:: Given entries ::

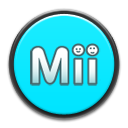
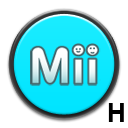
Finalized Overlay/Selection screen
Finalized Overlay/Selection screen
Final touches
Updated Mii icons

Changed region(s): [[0.8438, 0.7812, 0.9688, 0.9688]]

diff --git a/main.js b/main.js
@@ -9,6 +9,75 @@ import { chart } from '/stats.js';
 
 export let finalStats = [];
 
+// Shows selection overlay
+const showOverlay = () => {
+  const overlay = document.getElementById('main-overlay');
+  const mainApp = document.getElementById('main');
+
+  window.addEventListener('mousedown', removeOverlay);
+
+  mainApp.classList.toggle('blur');
+  overlay.classList.toggle('hidden');
+}
+
+// Removes selection overlay
+const removeOverlay = e => {
+  const overlay = document.getElementById('main-overlay');
+  const mainApp = document.getElementById('main');
+
+  if(overlay.classList[0] !== 'hidden' && e.target.id !== 'overlay-menu' && e.target.id !== 'overlay') {
+    updateCalculator(e);
+    overlay.classList.toggle('hidden');
+    mainApp.classList.toggle('blur');
+    document.getElementById('overlay-menu').innerHTML = '';
+    window.removeEventListener('mousedown', removeOverlay);
+  }
+}
+
+// Updates the calculator information
+const updateCalculator = e => {
+
+  // Check through drivers
+  drivers.forEach(driver => {
+    if(driver.name === e.target.id){
+      updateCharImage(driver.image);
+      updateCharText(driver.name);
+      updateStats();
+      return;
+    }
+  });
+
+  // Check through bodies
+  bodies.forEach(body => {
+    if(body.name === e.target.id){
+      updateBodyImage(body.image);
+      updateBodyText(body.name);
+      updateStats();
+      return;
+    }
+  });
+
+  // Check through tires
+  tires.forEach(tire => {
+    if(tire.name === e.target.id){
+      updateTiresImage(tire.image);
+      updateTiresText(tire.name);
+      updateStats();
+      return;
+    }
+  });
+
+  // Check through gliders
+  gliders.forEach(glider => {
+    if(glider.name === e.target.id){
+      updateGliderImage(glider.image);
+      updateGliderText(glider.name);
+      updateStats();
+      return;
+    }
+  });
+}
+
 
 // ========== Drivers ==========// 
 
@@ -79,6 +148,21 @@ const updateCharText = currChar => {
   charText.innerHTML = currChar; 
 }
 
+// Fills the overlay grid with drivers
+const fillCharGrid = () => {
+  const overlay = document.getElementById('overlay-menu');
+
+  drivers.forEach(driver => {
+    const driverDiv = document.createElement('div');
+    driverDiv.className = 'modal-image';
+    driverDiv.id = driver.name;
+    let styles = `background-image: url(${driver.image});background-repeat: no-repeat; background-size: contain;`;
+    console.log(driver.image);
+    driverDiv.setAttribute('style', styles);
+    overlay.appendChild(driverDiv);
+  })
+}
+
 // ========== Kart Bodies ==========// 
 
 // Displays next kart body
@@ -146,6 +230,21 @@ const updateBodyText = currBody => {
   const bodyText = document.getElementById('body-name');
 
   bodyText.innerHTML = currBody; 
+}
+
+// Fills the overlay grid with kart bodies
+const fillBodyGrid = () => {
+  const overlay = document.getElementById('overlay-menu');
+
+  bodies.forEach(body => {
+    const bodyDiv = document.createElement('div');
+    bodyDiv.className = 'modal-image';
+    bodyDiv.id = body.name;
+    let styles = `background-image: url(${body.image});background-repeat: no-repeat; background-size: contain;`;
+    console.log(body.image);
+    bodyDiv.setAttribute('style', styles);
+    overlay.appendChild(bodyDiv);
+  })
 }
  
 
@@ -218,6 +317,21 @@ const updateTiresText = currTires => {
   tiresText.innerHTML = currTires; 
 }
 
+// Fills the overlay grid with kart tires
+const fillTiresGrid = () => {
+  const overlay = document.getElementById('overlay-menu');
+
+  tires.forEach(tire => {
+    const tireDiv = document.createElement('div');
+    tireDiv.className = 'modal-image';
+    tireDiv.id = tire.name;
+    let styles = `background-image: url(${tire.image});background-repeat: no-repeat; background-size: contain;`;
+    console.log(tire.image);
+    tireDiv.setAttribute('style', styles);
+    overlay.appendChild(tireDiv);
+  })
+}
+
 // ========== Gliders ==========//
 
 // Displays next kart glider
@@ -280,11 +394,26 @@ const updateGliderImage = currGliderUrl => {
   document.getElementById('glider-image').style.backgroundImage = `url(${currGliderUrl})`;
 }
 
-// Updates kart tires text
+// Updates kart glider text
 const updateGliderText = currGlider => {
   const gliderText = document.getElementById('glider-name');
 
   gliderText.innerHTML = currGlider; 
+}
+
+// Fills the overlay grid with gliders
+const fillGliderGrid = () => {
+  const overlay = document.getElementById('overlay-menu');
+
+  gliders.forEach(glider => {
+    const gliderDiv = document.createElement('div');
+    gliderDiv.className = 'modal-image';
+    gliderDiv.id = glider.name;
+    let styles = `background-image: url(${glider.image});background-repeat: no-repeat; background-size: contain;`;
+    console.log(glider.image);
+    gliderDiv.setAttribute('style', styles);
+    overlay.appendChild(gliderDiv);
+  })
 }
 
 // ========== Stats ==========//
@@ -343,18 +472,39 @@ const calculateStats = stats => {
 
 
 // ========== Event Listeners ==========//
+// Driver event listeners
 document.getElementById('char-right').addEventListener('click', changeCharRight);
 document.getElementById('char-left').addEventListener('click', changeCharLeft);
+document.getElementById('char-image').addEventListener('click', () => {
+  showOverlay();
+  fillCharGrid();
+});
 
+// Body event listeners
 document.getElementById('body-right').addEventListener('click', changeBodyRight);
 document.getElementById('body-left').addEventListener('click', changeBodyLeft);
+document.getElementById('body-image').addEventListener('click', () => {
+  showOverlay();
+  fillBodyGrid();
+});
 
+// Tires event listeners
 document.getElementById('tires-right').addEventListener('click', changeTiresRight);
 document.getElementById('tires-left').addEventListener('click', changeTiresLeft);
+document.getElementById('tires-image').addEventListener('click', () => {
+  showOverlay();
+  fillTiresGrid();
+});
 
+// Glider event listeners
 document.getElementById('glider-right').addEventListener('click', changeGliderRight);
 document.getElementById('glider-left').addEventListener('click', changeGliderLeft);
+document.getElementById('glider-image').addEventListener('click', () => {
+  showOverlay();
+  fillGliderGrid();
+});
 
+// Main event listeners
 window.onload = function() {
   updateStats();
 }

diff --git a/styles.css b/styles.css
@@ -22,6 +22,14 @@ body {
   font-family: sans-serif;
 }
 
+.blur {
+  filter: blur(3px);
+}
+
+.hidden {
+  display: none;
+}
+
 /* ----- Main App ----- */
 #main {
   display: flex;
@@ -34,6 +42,7 @@ body {
   border: solid 2px #444;
   border-radius: 20px;
   overflow: hidden;
+  
 }
 
 .app-header {
@@ -127,6 +136,42 @@ body {
   background-size: contain;
 }
 
+/* ---------- Overlay ---------- */
+#overlay {
+  min-width: 300px;
+  width: 45vw;
+  max-width: 800px;
+  height: 70vh;
+  background-color: rgba(214, 194, 194, 0.80);
+  border: solid 1px #444;
+  border-radius: 7px;
+  overflow: hidden;
+  position: fixed;
+  top: 50%;
+  left: 50%;
+  transform: translate(-50%, -57%);
+  box-shadow: 0 4px 8px 0 rgba(0, 0, 0, 0.2), 0 6px 20px 0 rgba(0, 0, 0, 0.19);
+}
+
+#overlay-menu {
+  width: calc(100% - 45px);
+  height: calc(100% - 45px);
+  background-color: rgb(243, 243, 243, .8);
+  border: solid 1px #444;
+  overflow-y: scroll;
+  position: fixed;
+  top: 50%;
+  left: 50%;
+  transform: translate(-50%, -50%);
+  padding: 10px;
+  display: grid;
+  grid-template-columns: auto auto;
+  justify-content: space-evenly;
+  row-gap: 15px;
+}
+
+
+/* ---------- Media Queries ---------- */
 @media only screen and (max-width: 768px) {
   .app-header {
     font-size: 1.3em;
@@ -145,5 +190,11 @@ body {
   .app-row p,
   .app-row h1 {
     font-size: 1.1em;
+  }
+}
+
+@media only screen and (min-width: 1350px) {
+  #overlay-menu {
+    grid-template-columns: auto auto auto;
   }
 }

diff --git a/stats.js b/stats.js
@@ -21,7 +21,7 @@ const options = {
   },
 
   // Data labels
-  dataLabels: {
+  dataLabels: {  
     enabled: false
   },
 
@@ -43,6 +43,11 @@ const options = {
 
   // X axis chart categories
   xaxis: {
+    labels: {
+      style: {
+        colors: ['#000', '#000', '#000', '#000', '#000', '#000', '#000', '#000', '#000', '#000', '#000', '#000', '#000']
+      }
+    },
     categories: ['Ground Speed', 'Air Speed', 'Water Speed', 'Anti-Gravity Speed', 'Acceleration', 'Weight', 'Ground Handling', 'Air Handling', 'Water Handling', 'Anti-Gravity Handling', 'On-Road Traction', 'Off-Road Traction', 'Mini Turbo'
     ],
   },

diff --git a/index.html b/index.html
@@ -20,7 +20,7 @@
 
 </head>
 <body>
-  <section id="main">
+  <section id="main" class="">
     <h1 class="app-header">Mario Kart 8 Calculator</h1>
     <div class="app-row char-row">
       <h1 class="row-header">Driver:</h1>
@@ -59,6 +59,13 @@
       </div>
     </div>
     <div class="app-row-large stats-row" id="stat-chart"></div>
+  </section>
+  <section id="main-overlay" class="hidden">
+    <div id="overlay">
+      <div id="overlay-menu">
+        
+      </div>
+    </div>
   </section>
   <script type="module" src="main.js"></script>
   <script type="module" src="stats.js"></script>
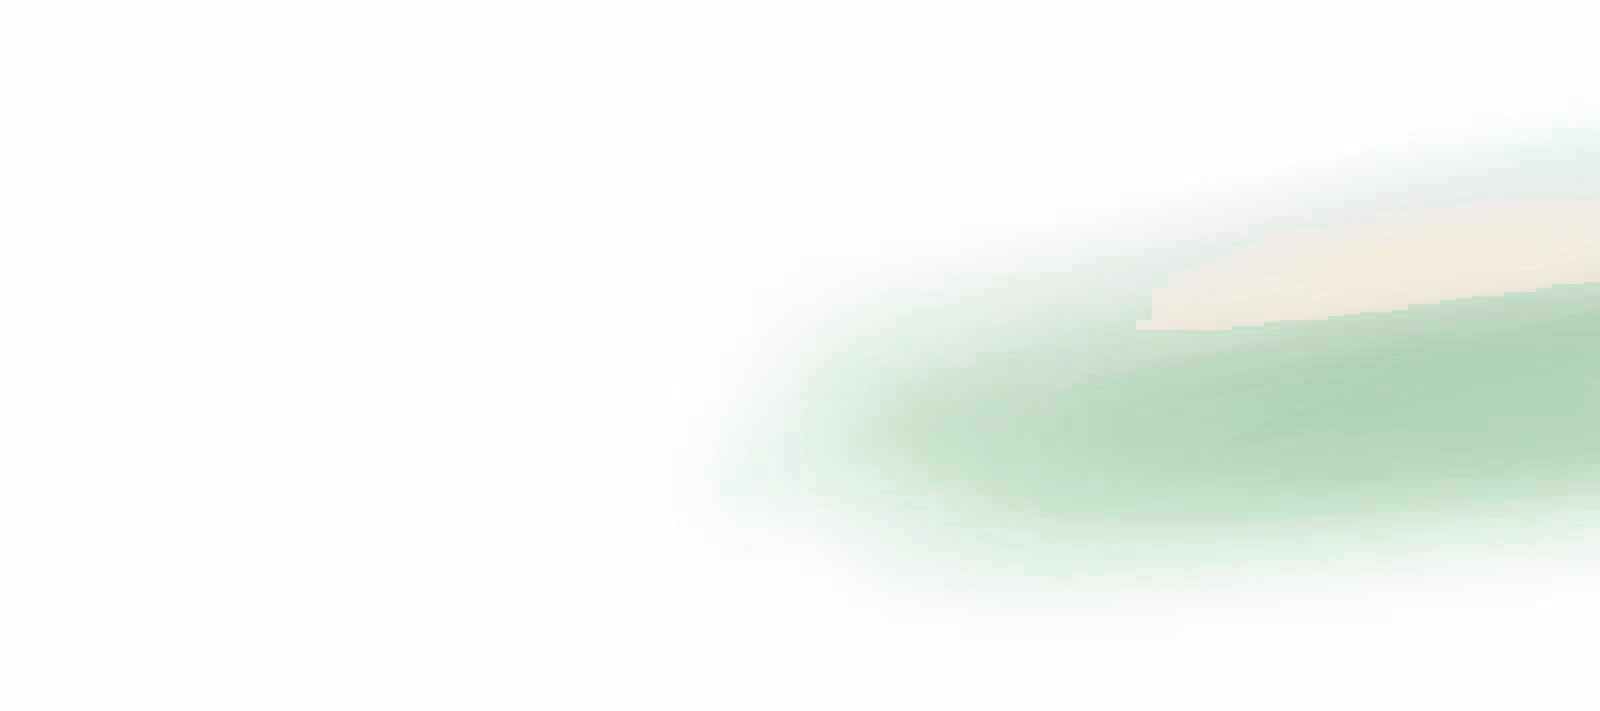
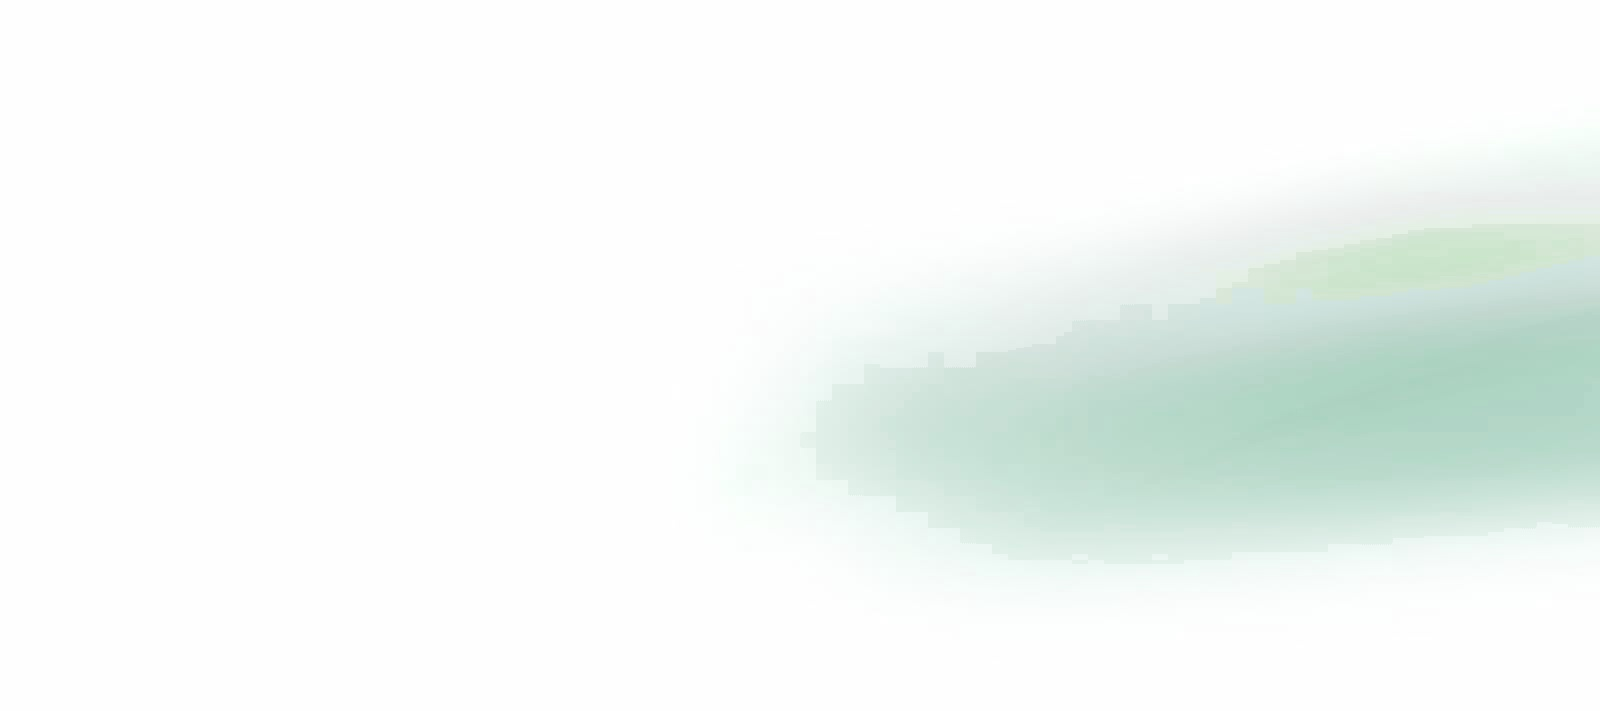
Remove amber gold accent for a clean all-green palette
The amber gold highlights in the gradient images banded badly under
JPEG compression (looked pixelated). Remove the accent entirely:
- regenerate all 16 background and 4 stock images from the original
  sources in a single pass, mapping every hue to green and saving at
  quality 95 so gradients stay smooth
- replace the gold stop in --gradient-accent-orange with the green
  accent in both themes (CTA button is now all green)

Claude-Session: https://claude.ai/code/session_01TH37UAvMTHk4Hd8cFW8Xx2

Changed region(s): [[0.7188, 0.3094, 1.0, 0.4641]]

diff --git a/src/styles/global.css b/src/styles/global.css
@@ -38,7 +38,7 @@
 	);
 	--gradient-accent-orange: linear-gradient(
 		150deg,
-		#e3b341,
+		var(--accent-light),
 		var(--accent-regular),
 		var(--accent-dark)
 	);
@@ -105,7 +105,7 @@
 	--gradient-subtle: linear-gradient(150deg, var(--gray-900) 19%, var(--gray-999) 81%);
 	--gradient-accent-orange: linear-gradient(
 		150deg,
-		#e3b341,
+		var(--accent-dark),
 		var(--accent-regular),
 		var(--accent-light)
 	);
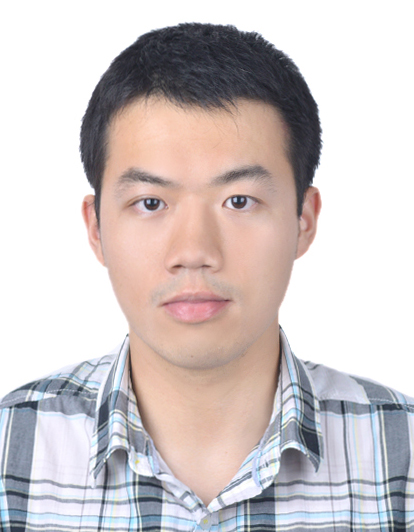
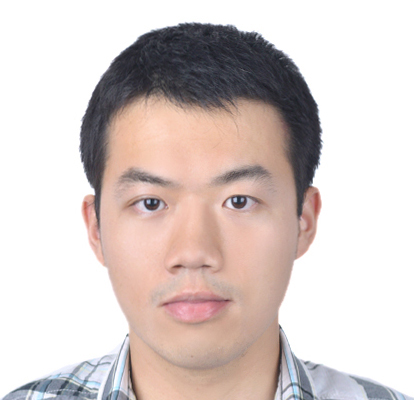
add work

diff --git a/js/resumeBuilder.js b/js/resumeBuilder.js
@@ -7,14 +7,20 @@ var bio = {
 	"name":"Li Jun",
 	"role":"Client Developer",
 	"welcomeMessage":"",
-	"biopic":"images/fry.jpg",
+	"biopic":"images/photo.jpg",
 	"contacts":{
 		"mobile":"56208425",
 		"email":"u3523747@connect.hku.hk",
 		"github":"lj852487887",
 		"location":"Hong Kong"
 	},
-	"skills":["familiar with C++ ","familiar with JavaScript ","familiar with C# "]
+	"skills":[
+		"Full stack web development: Bootstrap, HTML5, Node.js, MongoDB",
+		"Distributed system development in Linux: Hadoop, Elasticsearch, Kibana, Logstash",
+		"Game development: Unity 3d, Web game development",
+		"Program language: JavaScript, C#, C++, Python",
+		"English: TOEFL 90, CET-6 503" 
+	]
 };
 
 var education = {
@@ -48,18 +54,20 @@ var education = {
 var work = {
 	"jobs":[
 		{
-			"employer":"",
-			"title":"",
-			"location":"",
-			"dates":"",
-			"description":""
+			"employer":"SenseTime Co., Ltd.",
+			"url":"http://www.sensetime.com/",
+			"title":"Software Develop Internship",
+			"location":"Hong Kong",
+			"dates":"2016/06 – 2016/09",
+			"description":"SenseTime campus recruitment Website<br>Use Jade template and Bootstrap in client, use Node.js and Express in server, use MongoDB as database.\nDeveloped client pages and server, database functional models.<br>②Virtual Reality Glasses Application<br>Based on SenseTime’s human face recognition API, use Unity to develop a VR application on windows. Deployed in advertise machines.\nDeveloped with C# and C++, use memory share to get the camera data and render it with 3D models in Unity."
 		},
 		{
-			"employer":"",
-			"title":"",
-			"location":"",
-			"dates":"",
-			"description":""
+			"employer":"4399 Network Co., Ltd.",
+			"url":"http://www.4399.com/",
+			"title":"Game Client Develop Engineer",
+			"location":"Xiamen",
+			"dates":"2013/08 - 2015/04",
+			"description":"①Action web game “Dream Brotherhood”<br>Developed additional mini game modules for the web game. Developed a variety of popular mini games independently, including link-link, fruit ninja, candy crash, 2048.\nDeveloped all client UI and functional game modules, and developed several server functional modules with JavaScript in Node.js framework.<br>②Shooting web game “Contra Legion”<br>Developed all client UI and functional modules, and most of server functional modules.\nDesign the protocols between client and sever and developed modules to create different types of bullets.\nUse MVC framework to develop client modules such as Bag module, Role module, Pet module, Dungeon module, PK module and so on. Developed the server functional modules for all the functional modules above."
 		}
 	]
 };
@@ -92,9 +100,22 @@ function addBio () {
 	appendToResume("#header",HTMLwelcomeMsg,bio.welcomeMessage);
 
 	$("#header").append(HTMLskillsStart);
-	appendToResume("#skills", HTMLskills,bio.skills );
+	for(i in bio.skills){
+		appendToResume("#skills", HTMLskills,bio.skills[i] );
+	}
+}
+
+function addWork () {
+	for(i in work.jobs){
+		$("#workExperience").append(HTMLworkStart);
+		var formatedEmployer = HTMLworkEmployer.replace("%data%", work.jobs[i].employer);
+		formatedEmployer = formatedEmployer.replace("#", work.jobs[i].url);
+		var formatedTile = HTMLworkTitle.replace("%data%", work.jobs[i].title);
+		$(".work-entry:last").append(formatedEmployer+formatedTile);
+		appendToResume(".work-entry:last", HTMLworkDates,work.jobs[i].dates );
+		appendToResume(".work-entry:last", HTMLworkDescription,work.jobs[i].description );
+	}
 }
 
 addBio();
-
-
+addWork();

:: The problem ::
Please, without any of the pictures, set down exactly the lines from the beginning of the listing to the line that contains "-9,6 +9,75 @@", inclusive.

:: Solved exercise ::
Finalized Overlay/Selection screen
Finalized Overlay/Selection screen
Final touches
Updated Mii icons

Changed region(s): [[0.8438, 0.7812, 0.9688, 0.9688]]

diff --git a/main.js b/main.js
@@ -9,6 +9,75 @@ import { chart } from '/stats.js';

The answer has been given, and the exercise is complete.